WHAT THIS TASK INVOLVES —
Search the material below for the word "docs". Copy every line where it is found.

EXERCISE INPUT —
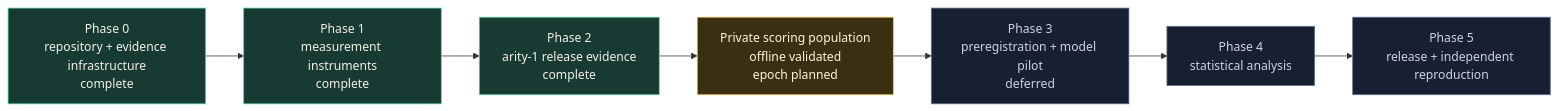
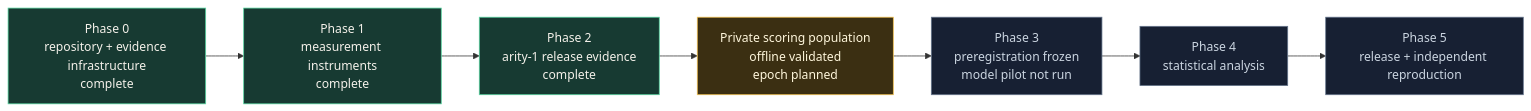
Before and after one commit to muend/benchfck: the first of 3 diagrams in README.md, drawn with Mermaid. The commit also changed other lines of this file and 7 other files, not shown here.

Commit message:
docs: freeze model pilot preregistration (#19)

````diff
--- a/README.md
+++ b/README.md
@@ -29,15 +29,15 @@
 ```mermaid
 flowchart LR
     P0["Phase 0<br/>repository + evidence infrastructure<br/>complete"] --> P1["Phase 1<br/>measurement instruments<br/>complete"]
     P1 --> P2["Phase 2<br/>arity-1 release evidence<br/>complete"]
     P2 --> PE["Private scoring population<br/>offline validated<br/>epoch planned"]
-    PE --> P3["Phase 3<br/>preregistration + model pilot<br/>deferred"]
+    PE --> P3["Phase 3<br/>preregistration frozen<br/>model pilot not run"]
     P3 --> P4["Phase 4<br/>statistical analysis"]
     P4 --> P5["Phase 5<br/>release + independent reproduction"]
     classDef complete fill:#173a32,stroke:#55d6a0,color:#f4f1ea;
     classDef staged fill:#3b2f12,stroke:#f2c14e,color:#fff7dc;
     classDef pending fill:#172033,stroke:#64748b,color:#cbd5e1;
     class P0,P1,P2 complete;
     class PE staged;
     class P3,P4,P5 pending;
 ```
````
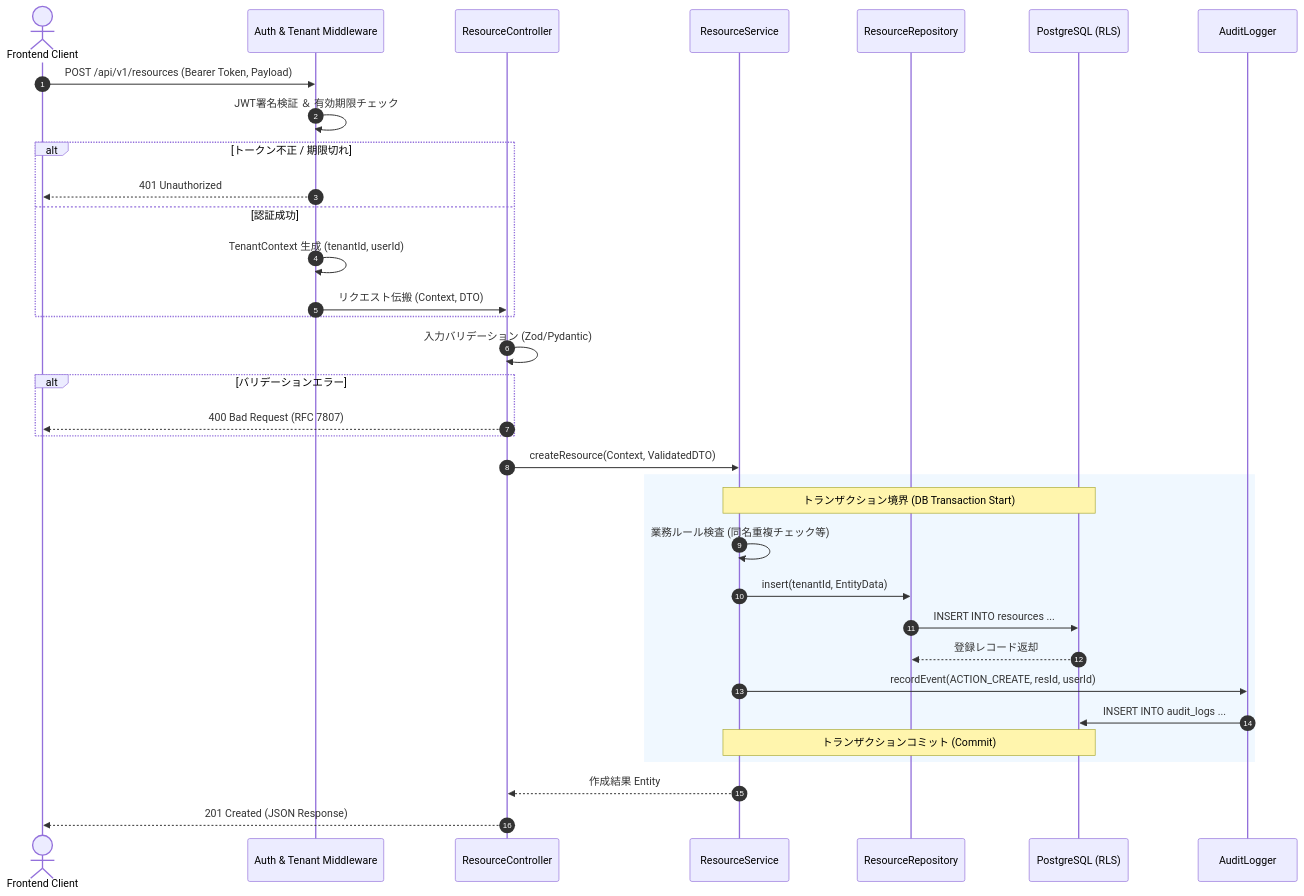
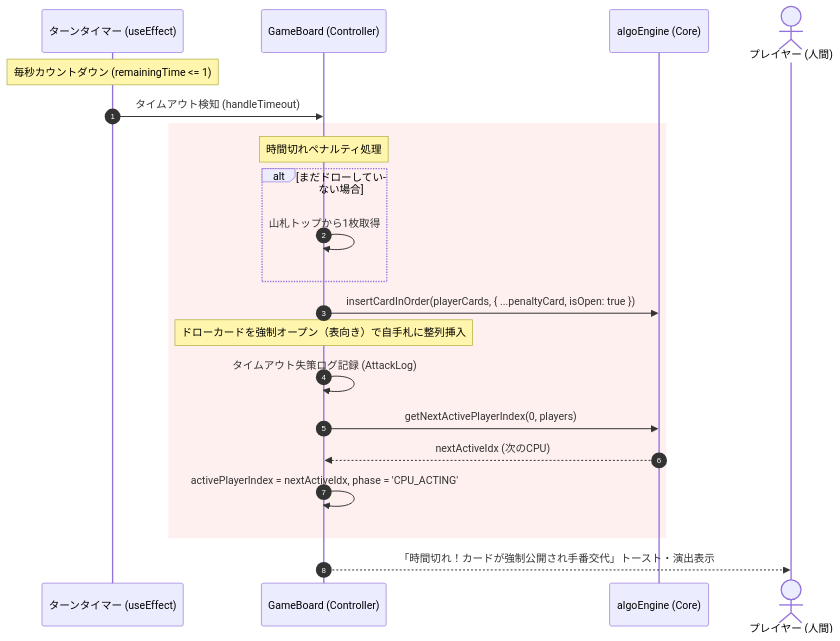
Before and after one commit to dandelion0016/algo: the third of 5 diagrams in docs/design/backend/sequence-diagrams.md, drawn with Mermaid. The commit also changed other lines of this file and 23 other files, not shown here.

````diff
--- a/docs/design/backend/sequence-diagrams.md
+++ b/docs/design/backend/sequence-diagrams.md
@@ -13,41 +126,27 @@
 ```mermaid
 sequenceDiagram
     autonumber
-    actor Client as Frontend Client
-    participant MW as Auth & Tenant Middleware
-    participant Ctrl as ResourceController
-    participant Svc as ResourceService
-    participant Repo as ResourceRepository
-    participant DB as PostgreSQL (RLS)
-    participant Audit as AuditLogger
+    participant Timer as ターンタイマー (useEffect)
+    participant Board as GameBoard (Controller)
+    participant Engine as algoEngine (Core)
+    actor User as プレイヤー (人間)
 
-    Client->>MW: POST /api/v1/resources (Bearer Token, Payload)
-    MW->>MW: JWT署名検証 ＆ 有効期限チェック
-    alt トークン不正 / 期限切れ
-        MW-->>Client: 401 Unauthorized
-    else 認証成功
-        MW->>MW: TenantContext 生成 (tenantId, userId)
-        MW->>Ctrl: リクエスト伝搬 (Context, DTO)
+    Note over Timer: 毎秒カウントダウン (remainingTime <= 1)
+    Timer->>Board: タイムアウト検知 (handleTimeout)
+
+    rect rgb(255, 240, 240)
+        Note over Board: 時間切れペナルティ処理
+        alt まだドローしていない場合
+            Board->>Board: 山札トップから1枚取得
+        end
+        Board->>Engine: insertCardInOrder(playerCards, { ...penaltyCard, isOpen: true })
+        Note over Board: ドローカードを強制オープン（表向き）で自手札に整列挿入
+
+        Board->>Board: タイムアウト失策ログ記録 (AttackLog)
+        Board->>Engine: getNextActivePlayerIndex(0, players)
+        Engine-->>Board: nextActiveIdx (次のCPU)
+        Board->>Board: activePlayerIndex = nextActiveIdx, phase = 'CPU_ACTING'
     end
 
-    Ctrl->>Ctrl: 入力バリデーション (Zod/Pydantic)
-    alt バリデーションエラー
-        Ctrl-->>Client: 400 Bad Request (RFC 7807)
-    end
-
-    Ctrl->>Svc: createResource(Context, ValidatedDTO)
-
-    rect rgb(240, 248, 255)
-        Note over Svc,DB: トランザクション境界 (DB Transaction Start)
-        Svc->>Svc: 業務ルール検査 (同名重複チェック等)
-        Svc->>Repo: insert(tenantId, EntityData)
-        Repo->>DB: INSERT INTO resources ...
-        DB-->>Repo: 登録レコード返却
-        Svc->>Audit: recordEvent(ACTION_CREATE, resId, userId)
-        Audit->>DB: INSERT INTO audit_logs ...
-        Note over Svc,DB: トランザクションコミット (Commit)
-    end
-
-    Svc-->>Ctrl: 作成結果 Entity
-    Ctrl-->>Client: 201 Created (JSON Response)
+    Board-->>User: 「時間切れ！カードが強制公開され手番交代」トースト・演出表示
 ```
````
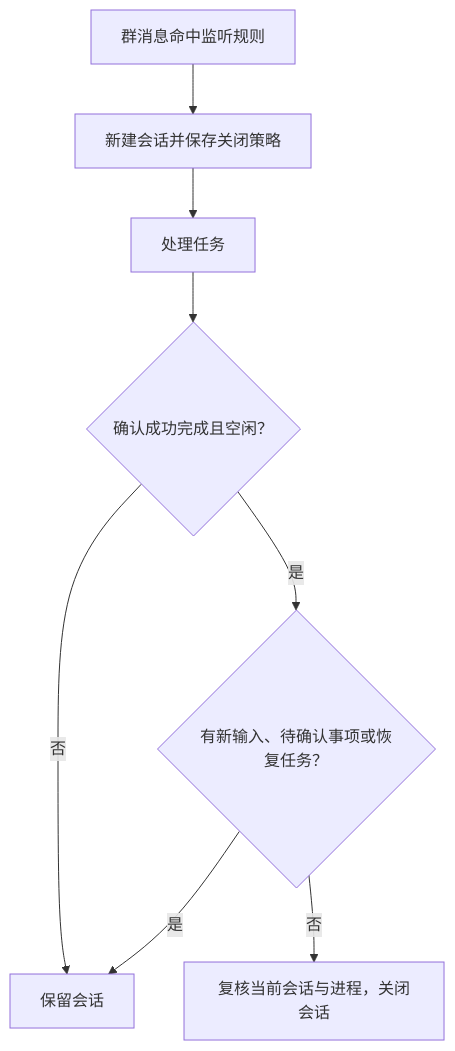
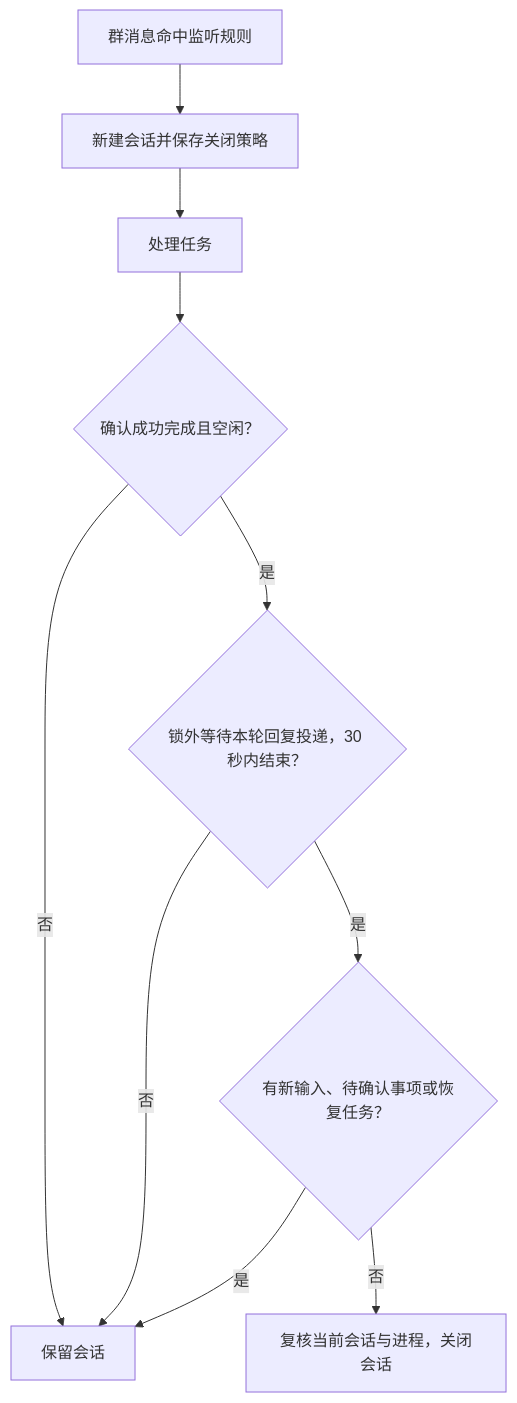
One commit to deepcoldy/botmux changed the diagram in docs/message-listener-auto-close.md. Above: the diagram before and after it, drawn with Mermaid. The commit also changed other lines of this file and 5 other files, not shown here.

````diff
--- a/docs/message-listener-auto-close.md
+++ b/docs/message-listener-auto-close.md
@@ -5,10 +5,12 @@
 ```mermaid
 flowchart TD
   A["群消息命中监听规则"] --> B["新建会话并保存关闭策略"]
   B --> C["处理任务"]
   C --> D{"确认成功完成且空闲？"}
   D -->|否| E["保留会话"]
-  D -->|是| F{"有新输入、待确认事项或恢复任务？"}
+  D -->|是| H{"锁外等待本轮回复投递，30 秒内结束？"}
+  H -->|否| E
+  H -->|是| F{"有新输入、待确认事项或恢复任务？"}
   F -->|是| E
   F -->|否| G["复核当前会话与进程，关闭会话"]
 ```
````
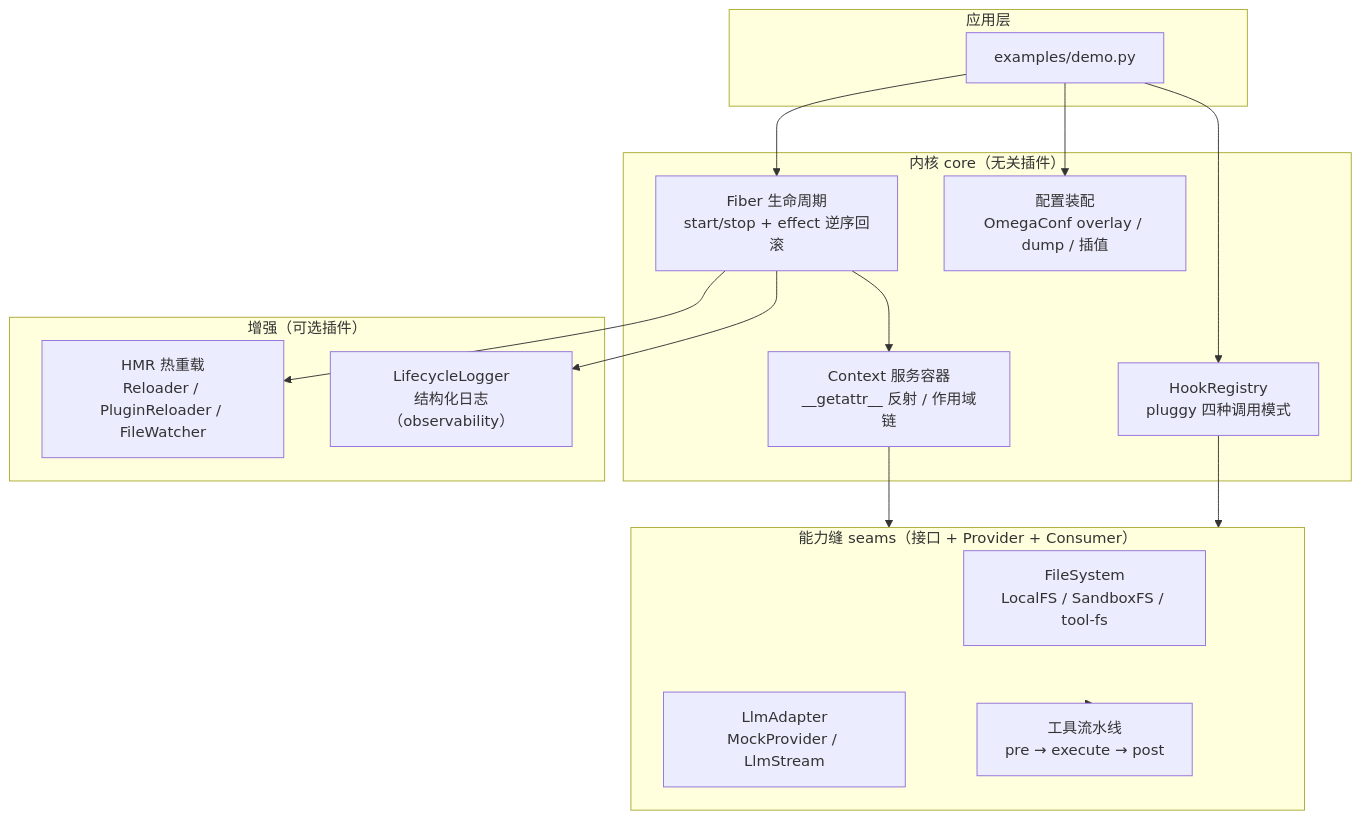
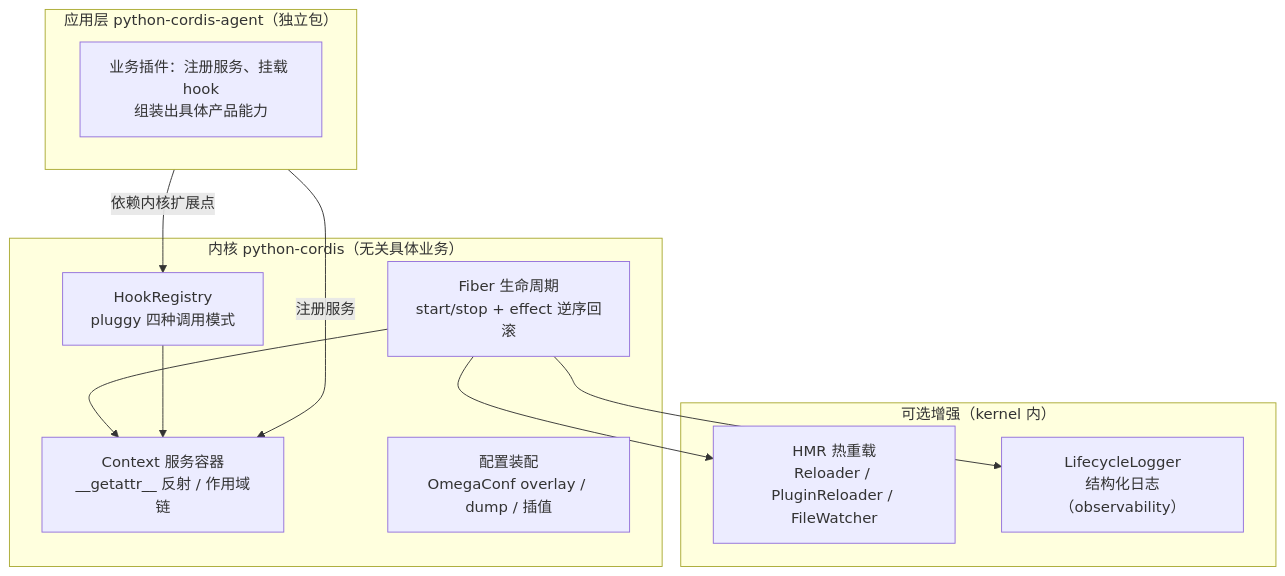
Before and after one commit to peroxider/python-cordis: the diagram in README.md, drawn with Mermaid. The commit also changed other lines of this file and 44 other files, not shown here.

````diff
--- a/README.md
+++ b/README.md
@@ -44,33 +54,25 @@
 ```mermaid
 flowchart TD
-    subgraph Apps["应用层"]
-        Demo["examples/demo.py"]
-    end
-
-    subgraph Core["内核 core（无关插件）"]
+    subgraph Core["内核 python-cordis（无关具体业务）"]
         Hooks["HookRegistry<br/>pluggy 四种调用模式"]
         Ctx["Context 服务容器<br/>__getattr__ 反射 / 作用域链"]
         Fiber["Fiber 生命周期<br/>start/stop + effect 逆序回滚"]
         Config["配置装配<br/>OmegaConf overlay / dump / 插值"]
     end
 
-    subgraph Seams["能力缝 seams（接口 + Provider + Consumer）"]
-        FS["FileSystem<br/>LocalFS / SandboxFS / tool-fs"]
-        LLM["LlmAdapter<br/>MockProvider / LlmStream"]
-        Pipe["工具流水线<br/>pre → execute → post"]
-    end
-
-    subgraph Enhance["增强（可选插件）"]
+    subgraph Enhance["可选增强（kernel 内）"]
         HMR["HMR 热重载<br/>Reloader / PluginReloader / FileWatcher"]
         Obs["LifecycleLogger<br/>结构化日志（observability）"]
     end
 
-    Demo --> Config
-    Demo --> Fiber --> Ctx
-    Demo --> Hooks
-    Hooks --> Seams
-    Ctx --> Seams
-    Seams --> Pipe
+    subgraph App["应用层 python-cordis-agent（独立包）"]
+        Biz["业务插件：注册服务、挂载 hook<br/>组装出具体产品能力"]
+    end
+
+    Fiber --> Ctx
+    Hooks --> Ctx
     Fiber --> HMR
     Fiber --> Obs
+    App -- "依赖内核扩展点" --> Hooks
+    App -- "注册服务" --> Ctx
 ```
````
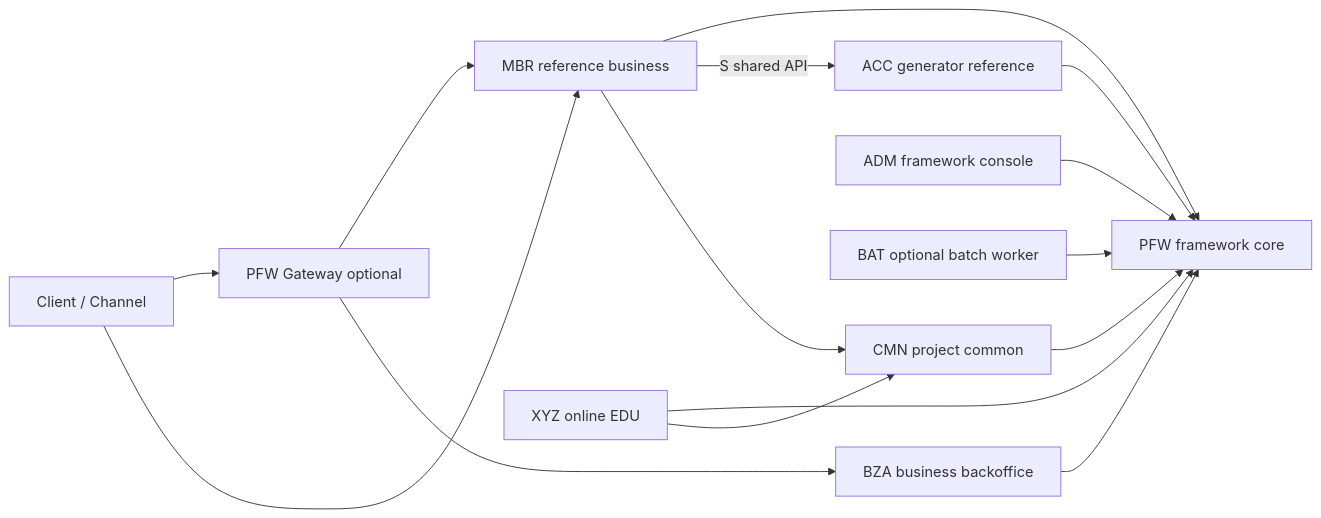
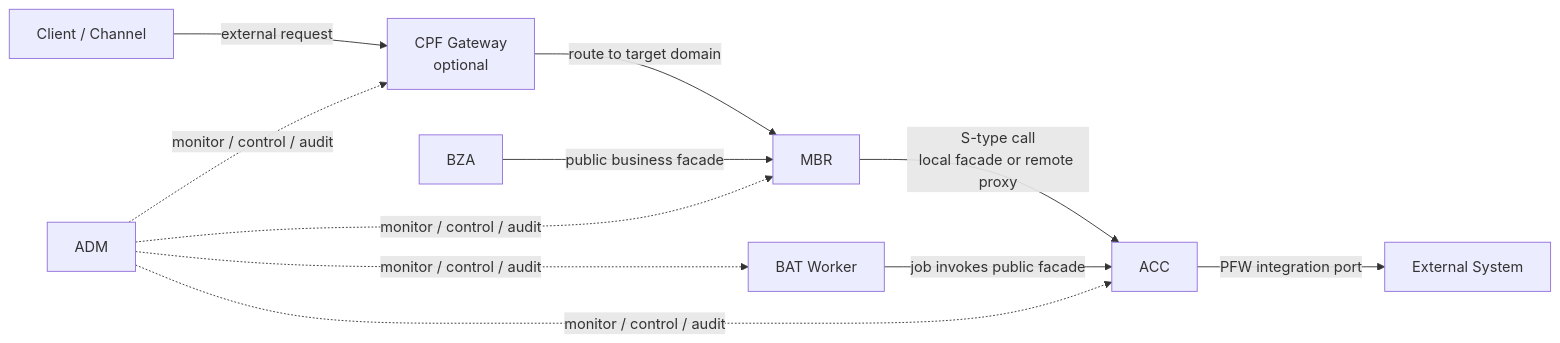
The second of 2 diagrams in README.md (freeangelsun/202412_01_CPF), drawn with Mermaid before and after one commit. The commit also changed other lines of this file and 453 other files, not shown here.

Commit message:
feat: finalize CPF framework standards and verification

````diff
--- a/README.md
+++ b/README.md
@@ -9,17 +67,23 @@
 ```mermaid
 flowchart LR
-    Client[Client / Channel] --> Gateway[PFW Gateway optional]
-    Client --> MBR[MBR reference business]
-    Gateway --> MBR
-    Gateway --> BZA[BZA business backoffice]
-    MBR --> PFW[PFW framework core]
-    MBR -->|S shared API| ACC[ACC generator reference]
-    ACC --> PFW
-    BZA --> PFW
-    ADM[ADM framework console] --> PFW
-    XYZ[XYZ online EDU] --> PFW
-    BAT[BAT optional batch worker] --> PFW
-    XYZ --> CMN[CMN project common]
-    MBR --> CMN
-    CMN --> PFW
+    CLIENT[Client / Channel]
+    GW[CPF Gateway\noptional]
+    MBR[MBR]
+    ACC[ACC]
+    BZA[BZA]
+    BAT[BAT Worker]
+    EXT[External System]
+    ADM[ADM]
+
+    CLIENT -->|external request| GW
+    GW -->|route to target domain| MBR
+    MBR -->|S-type call\nlocal facade or remote proxy| ACC
+    BZA -->|public business facade| MBR
+    BAT -->|job invokes public facade| ACC
+    ACC -->|PFW integration port| EXT
+
+    ADM -. monitor / control / audit .-> GW
+    ADM -. monitor / control / audit .-> MBR
+    ADM -. monitor / control / audit .-> ACC
+    ADM -. monitor / control / audit .-> BAT
 ```
````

FINISHED TASK —
docs: freeze model pilot preregistration (#19)
Before and after one commit to dandelion0016/algo: the third of 5 diagrams in docs/design/backend/sequence-diagrams.md, drawn with Mermaid. The commit also changed other lines of this file and 23 other files, not shown here.
--- a/docs/design/backend/sequence-diagrams.md
+++ b/docs/design/backend/sequence-diagrams.md
One commit to deepcoldy/botmux changed the diagram in docs/message-listener-auto-close.md. Above: the diagram before and after it, drawn with Mermaid. The commit also changed other lines of this file and 5 other files, not shown here.
--- a/docs/message-listener-auto-close.md
+++ b/docs/message-listener-auto-close.md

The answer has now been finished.